There are articles everywhere about how to offer excellent customer service; the customer is always right; customers need to feel listened to, valued and validated. Those are all valid thoughts…but what you don’t see often is an article on how to be a good customer. Most people don’t work in customer service, but we are ALL customers. Don’t you think it’s worth some time to learn how to be a pleasant one? After spending my entire working career providing customer service in some way, shape or form, I offer you this list for your consideration, as we embark on the busiest shopping days of the year:
1. If there is a line, don’t try to push yourself to the front of it. Similarly, clearing your throat, complaining to fellow line dwellers and other “tisking” sounds make the line waiting even more unpleasant for everyone. The person at the cashier’s stand KNOWS her line is long, and she is working hard to work through it as fast as possible, while doing a good job. Do you want her to give you her full attention once she gets to you? Be patient, and wait for it.
2. Have your credit card and ID ready when you get to the front of the line. It makes life go more quickly for everyone…no one likes to watch the person in front of them scrounging through their purse for these details, when you had the ENTIRE TIME IN LINE to prepare for the actual transaction.
3. If you are emailing customer service, talk to them as if you were talking face to face. Don’t write mean emails, impressing yourself with your use of the biggest, most offensive words your command of the English language can muster. There is nothing like receiving a TRULY AWFUL and MEAN email from a customer, then calling them on the phone to discuss their issue. It’s amazing how quickly they backpedal from being a mean bulldog of a customer, to being reasonable (usually). Remember: Most customer service people are there to help you.
4. If you have a legitimate concern with the product or service, don’t take it out on the customer service rep. Personal attacks and swearing are never okay. They make you sound mean and irrational…and if you are mean, the rep is much less likely to go to bat for you with their company.
5. The old adage, “sugar goes down better than salt” applies to dealing with customer service agents, as well. Be kind, polite and friendly as you present your needs to the rep. Chances are, your smiling face is one of the first they’ve seen all day. Being kind will not only make the interaction more pleasant, but it will create a comraderie between you and the rep that may work in your favor.
6. Stop demanding things for free. Seriously. Free isn’t free. It’s costing someone money, and ultimately will result in prices being raised for everyone. If there is a legitimate error, then that’s one thing…but demanding another set of free ANYTHING just because your shipment came a day later than expected is unreasonable.
7. Don’t use your negative emotions to manipulate the situation. It’s OK to express your frustration and displeasure verbally in a polite way…but expressing it in a way that is like a parent scolding a child is really quite hostile. Choose to have a kind and respectful demeanor.
8. If you aren’t satisfied with a product or service, contact the company BEFORE you rant on social media. Give them ample time to reply. Chance are, if you are having a problem, there are others who are calling them, too….which means it takes time to get back to you. Similarly, be careful what you say on social media. You might have been dissatisfied with something, but negative reviews stay forever. Do you really want to do that to someone’s livelihood? How would you feel if someone did that to you, based on your job performance during the toughest time of the year?

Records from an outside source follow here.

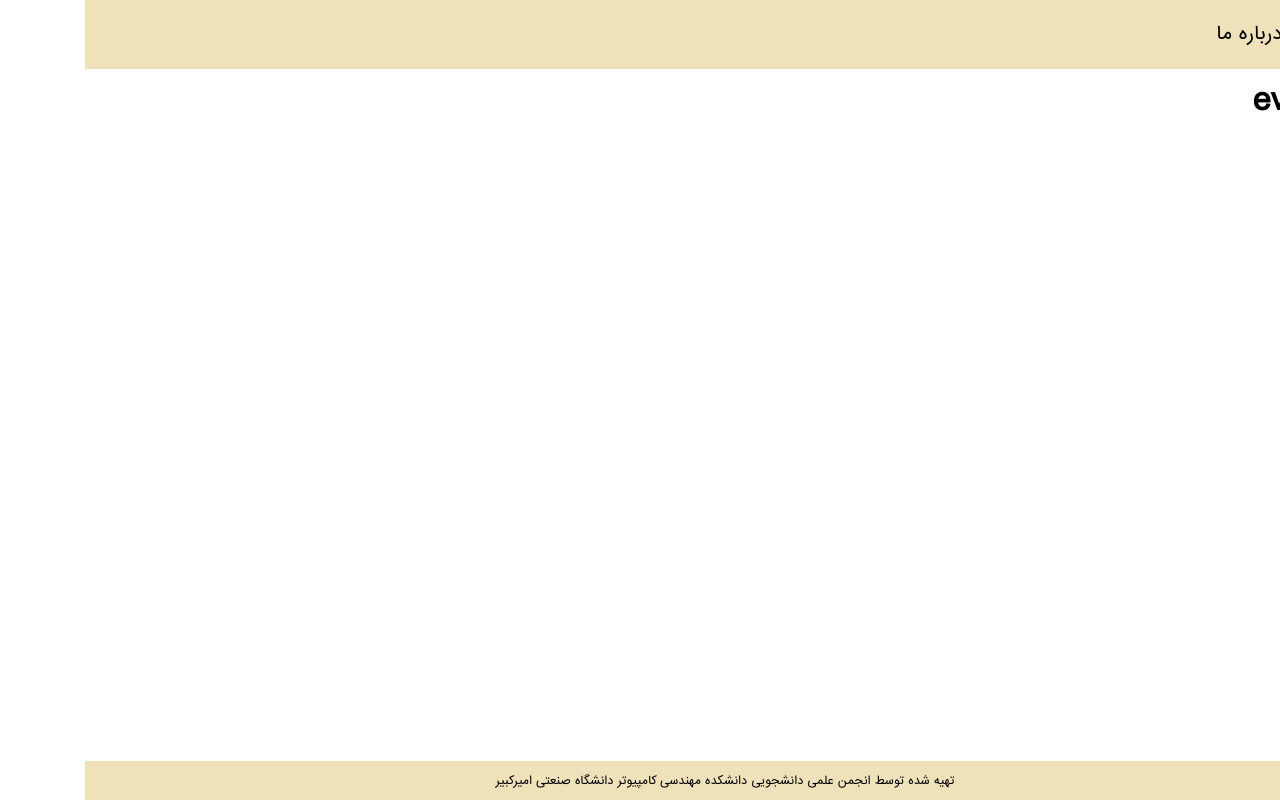
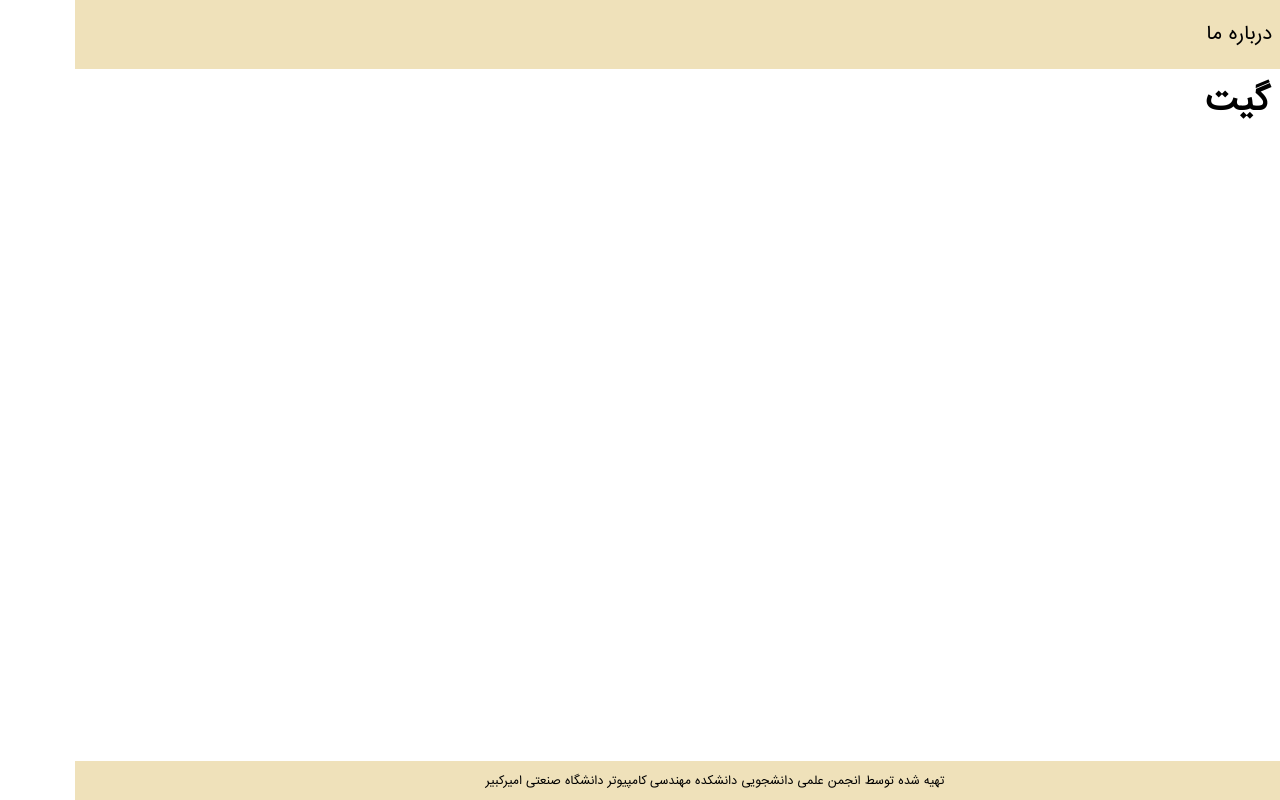
Before and after one commit to aut-daralfonoon/frontend, a Vue app: page /event/1 in a window 1280 px wide. Built offline with nearby package versions, Linux system fonts and the light colour scheme; the HTML template or start-up script is replaced by a standard one.

Commit message:
update: event view

```diff
--- a/src/components/event/Event.vue
+++ b/src/components/event/Event.vue
@@ -1,21 +1,23 @@
 <script setup>
-defineProps({
-  msg: {
-    type: String,
-    required: true
-  }
-})
+// importing the event store
+import { useEventsStore } from "../../stores/events";
+
 </script>
 
 <template>
   <div>
-    <h1 class="green">{{ msg }}</h1>
+    <h1 class="green">{{ event.title }}</h1>
   </div>
 </template>
 
 <script>
 export default {
-  name: "Event"
+  name: "Event",
+  data() {
+    return {
+      event: useEventsStore().getEventById(Number(this.$route.params.id))
+    }
+  },
 }
 </script>
 
```
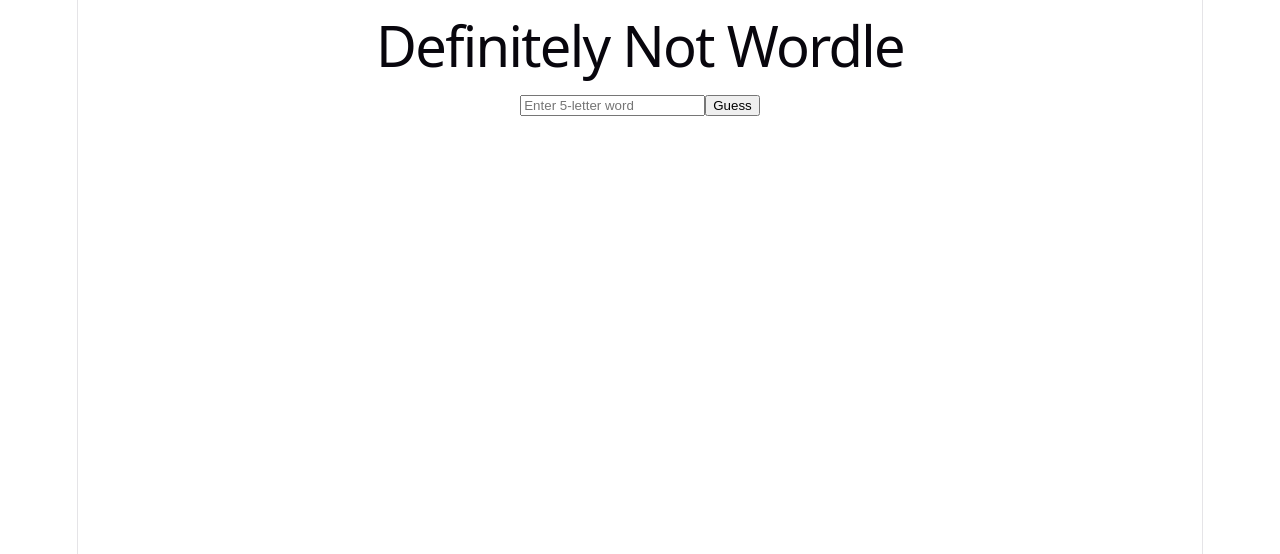
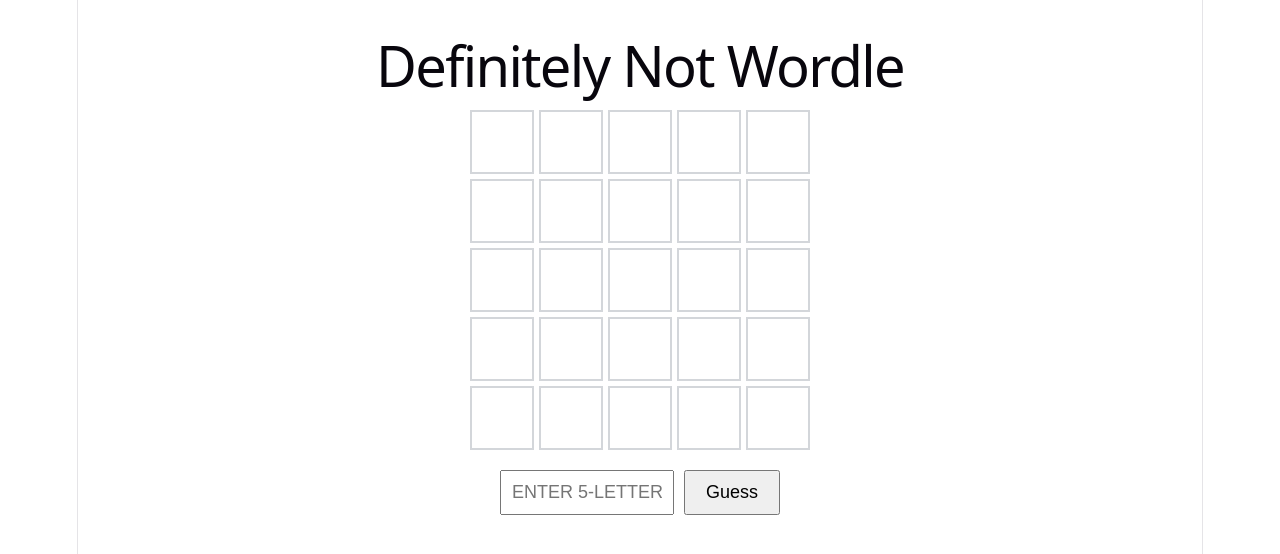
Before and after one commit to sudosyd1/wordleGame, a React app in the folder frontend/: page / in a window 1280 px wide. Shown: the top 554 px of the page. Built offline with nearby package versions, Linux system fonts and the light colour scheme; the HTML template or start-up script is replaced by a standard one.

Commit message:
asked claude for app.css for tile styling and buttons

```diff
--- a/frontend/src/App.css
+++ b/frontend/src/App.css
@@ -1,184 +1,58 @@
-.counter {
-  font-size: 16px;
-  padding: 5px 10px;
-  border-radius: 5px;
-  color: var(--accent);
-  background: var(--accent-bg);
-  border: 2px solid transparent;
-  transition: border-color 0.3s;
-  margin-bottom: 24px;
-
-  &:hover {
-    border-color: var(--accent-border);
-  }
-  &:focus-visible {
-    outline: 2px solid var(--accent);
-    outline-offset: 2px;
-  }
+.app {
+    text-align: center;
+    font-family: Arial, sans-serif;
+    padding: 20px;
 }
 
-.hero {
-  position: relative;
-
-  .base,
-  .framework,
-  .vite {
-    inset-inline: 0;
-    margin: 0 auto;
-  }
-
-  .base {
-    width: 170px;
-    position: relative;
-    z-index: 0;
-  }
-
-  .framework,
-  .vite {
-    position: absolute;
-  }
-
-  .framework {
-    z-index: 1;
-    top: 34px;
-    height: 28px;
-    transform: perspective(2000px) rotateZ(300deg) rotateX(44deg) rotateY(39deg)
-      scale(1.4);
-  }
-
-  .vite {
-    z-index: 0;
-    top: 107px;
-    height: 26px;
-    width: auto;
-    transform: perspective(2000px) rotateZ(300deg) rotateX(40deg) rotateY(39deg)
-      scale(0.8);
-  }
+.grid {
+    display: flex;
+    flex-direction: column;
+    align-items: center;
+    gap: 5px;
+    margin: 20px 0;
 }
 
-#center {
-  display: flex;
-  flex-direction: column;
-  gap: 25px;
-  place-content: center;
-  place-items: center;
-  flex-grow: 1;
-
-  @media (max-width: 1024px) {
-    padding: 32px 20px 24px;
-    gap: 18px;
-  }
+.row {
+    display: flex;
+    gap: 5px;
 }
 
-#next-steps {
-  display: flex;
-  border-top: 1px solid var(--border);
-  text-align: left;
-
-  & > div {
-    flex: 1 1 0;
-    padding: 32px;
-    @media (max-width: 1024px) {
-      padding: 24px 20px;
-    }
-  }
-
-  .icon {
-    margin-bottom: 16px;
-    width: 22px;
-    height: 22px;
-  }
-
-  @media (max-width: 1024px) {
-    flex-direction: column;
-    text-align: center;
-  }
+.tile {
+    width: 60px;
+    height: 60px;
+    border: 2px solid #d3d6da;
+    display: flex;
+    align-items: center;
+    justify-content: center;
+    font-size: 24px;
+    font-weight: bold;
+    text-transform: uppercase;
 }
 
-#docs {
-  border-right: 1px solid var(--border);
+.green  { background-color: #6aaa64; color: white; border: none; }
+.yellow { background-color: #c9b458; color: white; border: none; }
+.gray   { background-color: #787c7e; color: white; border: none; }
 
-  @media (max-width: 1024px) {
-    border-right: none;
-    border-bottom: 1px solid var(--border);
-  }
+.input-area {
+    margin: 20px 0;
 }
 
-#next-steps ul {
-  list-style: none;
-  padding: 0;
-  display: flex;
-  gap: 8px;
-  margin: 32px 0 0;
-
-  .logo {
-    height: 18px;
-  }
-
-  a {
-    color: var(--text-h);
-    font-size: 16px;
-    border-radius: 6px;
-    background: var(--social-bg);
-    display: flex;
-    padding: 6px 12px;
-    align-items: center;
-    gap: 8px;
-    text-decoration: none;
-    transition: box-shadow 0.3s;
-
-    &:hover {
-      box-shadow: var(--shadow);
-    }
-    .button-icon {
-      height: 18px;
-      width: 18px;
-    }
-  }
-
-  @media (max-width: 1024px) {
-    margin-top: 20px;
-    flex-wrap: wrap;
-    justify-content: center;
-
-    li {
-      flex: 1 1 calc(50% - 8px);
-    }
-
-    a {
-      width: 100%;
-      justify-content: center;
-      box-sizing: border-box;
-    }
-  }
+.input-area input {
+    padding: 10px;
+    font-size: 18px;
+    text-transform: uppercase;
+    width: 150px;
+    text-align: center;
 }
 
-#spacer {
-  height: 88px;
-  border-top: 1px solid var(--border);
-  @media (max-width: 1024px) {
-    height: 48px;
-  }
+.input-area button {
+    padding: 10px 20px;
+    font-size: 18px;
+    margin-left: 10px;
+    cursor: pointer;
 }
 
-.ticks {
-  position: relative;
-  width: 100%;
-
-  &::before,
-  &::after {
-    content: '';
-    position: absolute;
-    top: -4.5px;
-    border: 5px solid transparent;
-  }
-
-  &::before {
-    left: 0;
-    border-left-color: var(--border);
-  }
-  &::after {
-    right: 0;
-    border-right-color: var(--border);
-  }
+.message {
+    font-size: 20px;
+    font-weight: bold;
 }
--- a/frontend/src/App.jsx
+++ b/frontend/src/App.jsx
@@ -59,6 +59,7 @@
             <Grid guesses={guesses} maxAttempts={maxAttempts} />
             {!gameOver && <Input onGuess={handleGuess} />}
             {message && <p className="message">{message}</p>}
+            {/* only render this if the condition is true */}
             {gameOver && (
                 <button onClick={handleNewGame}>Play Again</button>
             )}
```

9. Order earlier than you think you need to, and don’t expect every company to deliver your goods as fast as Amazon does. Some products are hand made, or require specific materials that can run out during busy seasons…be patient, and place your order early, so if it takes longer than you expected, you aren’t irritated.
10. If a customer service rep is rude or unpleasant, ask to speak to the manager. They need to know if someone is not doing their job well, so they can make corrections accordingly. If the manager isn’t available, get their email address, so you can let them know later. Do the same thing, if you receive excellent service…bosses need all of the encouragement they can find, and the best kind comes from happy customers like you.
All this can be summed up in…be nice…do unto others as you would have them do unto you…and have yourself a merry little Christmas shopping season.